Classic Madeleines
2/3 cup all-purpose flour
3/4 tsp baking powder
pinch of salt
1/2 cup sugar
grated zest of one lemon
2 large eggs at room temperature
2 tsp vanilla extract
3/4 stick (6 tbsp) unsalted butter, melted and cooled
powdered sugar (for dusting)

1. Begin by whisking together the flour, baking soda and salt in a bowl.
2. In a separate mixer bowl, rub sugar and lemon zest together with fingers.
3. Add eggs with whisk attachment, beating at medium/high speed until the mixture is pale, thick and light. This should take 2-3 minutes.
4. Beat vanilla extract into the sugar/egg/lemon mixture.
5. Gently fold in dry ingredients and melted butter with spatula. Continue to mix until the dough is moist and thick (see picture below). Refrigerate dough for up to two days.

6. After your dough has been in the fridge for a day or two, preheat the oven to 400 degrees.
7. If you do not have a non-stick Madeleine tray, be sure to thoroughly grease the molds.
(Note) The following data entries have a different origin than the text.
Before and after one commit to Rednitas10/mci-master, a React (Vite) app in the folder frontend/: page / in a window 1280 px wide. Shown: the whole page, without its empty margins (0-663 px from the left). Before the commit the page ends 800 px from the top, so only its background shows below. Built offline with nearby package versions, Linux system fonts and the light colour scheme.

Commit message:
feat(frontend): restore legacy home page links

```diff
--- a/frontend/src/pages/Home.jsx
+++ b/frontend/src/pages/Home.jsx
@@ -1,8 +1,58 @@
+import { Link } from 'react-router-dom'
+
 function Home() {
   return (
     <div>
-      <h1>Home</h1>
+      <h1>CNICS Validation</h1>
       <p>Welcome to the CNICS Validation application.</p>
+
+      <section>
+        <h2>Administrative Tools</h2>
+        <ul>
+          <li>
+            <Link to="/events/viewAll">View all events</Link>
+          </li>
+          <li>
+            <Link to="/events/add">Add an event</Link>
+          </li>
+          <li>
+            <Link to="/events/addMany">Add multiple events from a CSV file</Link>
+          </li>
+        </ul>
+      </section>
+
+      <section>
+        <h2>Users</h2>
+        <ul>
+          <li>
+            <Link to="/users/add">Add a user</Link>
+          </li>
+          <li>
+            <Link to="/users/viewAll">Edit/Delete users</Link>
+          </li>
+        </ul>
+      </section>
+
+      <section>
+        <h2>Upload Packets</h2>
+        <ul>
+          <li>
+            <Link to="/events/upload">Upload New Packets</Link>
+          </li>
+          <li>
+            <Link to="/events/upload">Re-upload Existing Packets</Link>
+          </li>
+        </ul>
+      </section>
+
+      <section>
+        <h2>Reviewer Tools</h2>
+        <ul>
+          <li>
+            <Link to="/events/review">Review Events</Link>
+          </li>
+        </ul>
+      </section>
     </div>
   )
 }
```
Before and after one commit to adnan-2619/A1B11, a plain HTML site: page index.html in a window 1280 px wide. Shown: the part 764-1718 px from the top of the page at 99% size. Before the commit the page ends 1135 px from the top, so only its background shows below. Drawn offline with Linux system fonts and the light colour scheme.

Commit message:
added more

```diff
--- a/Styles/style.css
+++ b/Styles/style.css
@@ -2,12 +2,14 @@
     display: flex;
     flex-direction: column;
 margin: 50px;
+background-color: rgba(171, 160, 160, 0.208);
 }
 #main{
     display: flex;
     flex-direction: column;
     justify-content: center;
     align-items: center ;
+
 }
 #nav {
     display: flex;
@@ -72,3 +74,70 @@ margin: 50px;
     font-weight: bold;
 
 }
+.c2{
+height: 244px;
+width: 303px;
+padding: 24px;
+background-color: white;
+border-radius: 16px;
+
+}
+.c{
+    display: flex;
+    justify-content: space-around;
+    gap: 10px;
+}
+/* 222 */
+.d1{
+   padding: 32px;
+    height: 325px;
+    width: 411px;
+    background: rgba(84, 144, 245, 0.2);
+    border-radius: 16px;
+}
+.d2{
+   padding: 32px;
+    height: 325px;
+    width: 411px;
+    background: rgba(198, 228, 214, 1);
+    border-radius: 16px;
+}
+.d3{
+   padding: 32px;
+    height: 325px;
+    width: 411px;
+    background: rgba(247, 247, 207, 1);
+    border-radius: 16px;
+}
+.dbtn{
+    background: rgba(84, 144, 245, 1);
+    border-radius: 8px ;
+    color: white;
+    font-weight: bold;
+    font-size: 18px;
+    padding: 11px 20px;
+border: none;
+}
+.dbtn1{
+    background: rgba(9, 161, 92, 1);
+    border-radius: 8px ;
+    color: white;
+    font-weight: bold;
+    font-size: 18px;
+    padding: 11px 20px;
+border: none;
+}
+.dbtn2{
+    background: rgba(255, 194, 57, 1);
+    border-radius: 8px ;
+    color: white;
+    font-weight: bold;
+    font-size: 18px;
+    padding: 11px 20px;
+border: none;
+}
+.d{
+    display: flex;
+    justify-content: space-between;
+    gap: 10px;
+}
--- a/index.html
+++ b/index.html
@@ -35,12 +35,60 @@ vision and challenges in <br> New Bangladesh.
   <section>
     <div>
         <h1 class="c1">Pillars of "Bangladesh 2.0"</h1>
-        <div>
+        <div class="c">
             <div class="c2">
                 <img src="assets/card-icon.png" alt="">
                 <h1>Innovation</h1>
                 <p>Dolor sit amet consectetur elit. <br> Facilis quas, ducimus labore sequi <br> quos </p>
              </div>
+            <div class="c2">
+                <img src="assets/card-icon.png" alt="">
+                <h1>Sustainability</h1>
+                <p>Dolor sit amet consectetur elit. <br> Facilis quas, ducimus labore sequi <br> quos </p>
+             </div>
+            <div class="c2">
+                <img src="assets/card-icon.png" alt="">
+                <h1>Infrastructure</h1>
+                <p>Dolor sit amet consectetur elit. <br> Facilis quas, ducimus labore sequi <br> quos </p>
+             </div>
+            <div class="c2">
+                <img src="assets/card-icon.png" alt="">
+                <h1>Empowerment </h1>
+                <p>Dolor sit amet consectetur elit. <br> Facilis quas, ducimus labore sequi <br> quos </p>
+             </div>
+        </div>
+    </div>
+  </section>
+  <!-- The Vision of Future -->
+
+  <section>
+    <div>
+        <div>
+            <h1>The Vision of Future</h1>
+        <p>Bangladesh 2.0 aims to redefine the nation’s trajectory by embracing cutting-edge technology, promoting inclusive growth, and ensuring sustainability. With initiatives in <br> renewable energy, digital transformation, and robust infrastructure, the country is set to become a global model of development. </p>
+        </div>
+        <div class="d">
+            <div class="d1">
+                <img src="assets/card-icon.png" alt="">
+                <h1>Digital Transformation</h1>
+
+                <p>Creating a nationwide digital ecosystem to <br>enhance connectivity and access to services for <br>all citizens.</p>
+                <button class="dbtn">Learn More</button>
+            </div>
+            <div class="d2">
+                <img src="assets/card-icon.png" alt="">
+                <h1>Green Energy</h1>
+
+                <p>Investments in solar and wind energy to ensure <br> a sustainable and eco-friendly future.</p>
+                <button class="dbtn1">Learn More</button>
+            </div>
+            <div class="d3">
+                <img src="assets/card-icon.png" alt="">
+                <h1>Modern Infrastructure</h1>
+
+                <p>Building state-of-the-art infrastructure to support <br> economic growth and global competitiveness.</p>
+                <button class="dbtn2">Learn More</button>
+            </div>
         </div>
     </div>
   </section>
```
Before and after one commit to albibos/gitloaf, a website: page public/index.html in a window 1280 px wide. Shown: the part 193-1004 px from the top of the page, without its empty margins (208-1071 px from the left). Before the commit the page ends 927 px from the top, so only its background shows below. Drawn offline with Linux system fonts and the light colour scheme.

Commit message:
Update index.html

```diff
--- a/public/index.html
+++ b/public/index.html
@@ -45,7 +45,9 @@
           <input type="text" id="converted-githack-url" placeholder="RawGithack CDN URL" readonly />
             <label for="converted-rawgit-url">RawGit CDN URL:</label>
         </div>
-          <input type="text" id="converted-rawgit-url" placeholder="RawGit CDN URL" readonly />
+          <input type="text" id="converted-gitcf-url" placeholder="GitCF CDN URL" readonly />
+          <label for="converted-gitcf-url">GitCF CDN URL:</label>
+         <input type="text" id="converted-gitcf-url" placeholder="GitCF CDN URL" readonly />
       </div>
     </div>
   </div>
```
Butter is the best way to do this. *As you can see from my first photo, I did not butter my molds well enough, as the shape of the cookies is imperfect.
8. Fill each Madeleine mold about 2/3 of the way with dough. Do not worry about making sure they are all filled evenly; the baking process takes care of this naturally.
9. Set the Madeleine tray on a baking sheet and place into the oven. Bake for 8-10 minutes for mini Madeleines and 11-13 minutes for large Madeleines.
10. Remove from oven, let cookies set until cooled, and gently tap the tray onto the counter until the cookies slide out of the molds.
11. Lightly dust with powdered sugar, and voila! Your Madeleines are ready to serve.